Huygens trajectory spot on
Early on Christmas Day 2004, the Cassini mothership flawlessly released ESA’s Huygens probe. But how do we know that it is on the right course and how accurately can we tell?
Since Huygens has no propulsion system of its own, it had to be put on course for its descent before it was released.
As planned, a fine tuning of the Cassini trajectory took place on 22 December to place Huygens on its nominal entry trajectory.
While Huygens will remain on this trajectory until it plunges into Titan’s atmosphere on 14 January, the Cassini orbiter performed a deflection manoeuvre on 28 December to avoid crashing onto the moon.
Huygens is scheduled to reach Titan’s upper atmosphere at about 10:06 CET on 14 January, entering the atmosphere at a relatively steep angle of 65° and a velocity of about six kilometres per second.
The fine-tuning manoeuvre, called 'Targeting Clean-up', was critical: if the entry angle is too steep, the probe could overheat and burn up in the atmosphere; if the angle is too shallow, the probe might skim like a pebble on the surface of a lake and miss its target.
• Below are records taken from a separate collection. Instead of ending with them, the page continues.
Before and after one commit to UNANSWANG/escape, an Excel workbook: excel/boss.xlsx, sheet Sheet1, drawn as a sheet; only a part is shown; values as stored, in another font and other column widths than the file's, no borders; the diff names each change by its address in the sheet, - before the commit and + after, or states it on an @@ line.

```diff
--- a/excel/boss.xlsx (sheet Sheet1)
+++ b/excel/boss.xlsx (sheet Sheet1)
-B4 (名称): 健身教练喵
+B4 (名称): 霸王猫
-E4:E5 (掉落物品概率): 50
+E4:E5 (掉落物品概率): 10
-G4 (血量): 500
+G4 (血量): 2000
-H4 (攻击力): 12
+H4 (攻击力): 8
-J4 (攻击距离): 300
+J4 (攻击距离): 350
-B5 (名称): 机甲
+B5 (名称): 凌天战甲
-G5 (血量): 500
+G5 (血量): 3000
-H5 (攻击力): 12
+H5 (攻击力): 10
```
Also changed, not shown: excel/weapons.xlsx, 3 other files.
After the probe’s separation from Cassini, telemetry data were collected by NASA’s Deep Space Network stations in Madrid, Spain, and Goldstone, California. From these data confirming the release, we know the speed after release, and that the probe is spinning as planned to keep stable. Images from Cassini’s cameras showing the probe drifting away were taken on 25-27 December.
Although only a few pixels across, these images taken at different distances between the probe and the orbiter helped navigators to reconstruct the probe's trajectory. Using the backdrop of known stars, and pinpointing Huygens’s position relative to Cassini, the probe’s trajectory was reconstructed using radio and optical navigation techniques.
This information is important to help establish the required geometry between the probe and the orbiter for radio communications during the probe descent on 14 January. It also shows that the probe and Cassini are well within the predicted trajectory accuracy.
In fact, the accuracy of the probe trajectory is better than expected. The angle of entry was allowed to be within 3° either side of 65°. The image showed that the accuracy is now between +/- 0.8°, due to Huygens having exactly the right spin at separation.
Jean-Pierre Lebreton, ESA’s Huygens Mission Manager said: “We know now that Huygens is going to hit Titan’s upper atmosphere with a high precision. We are using this latest information to update our Huygens trajectory prediction. However, we still can’t say precisely where Huygens is going to impact on the surface as the touchdown longitude will be most influenced by the drift of the parachute caused by the wind. This may be as large as 300-400 kilometres eastwards.”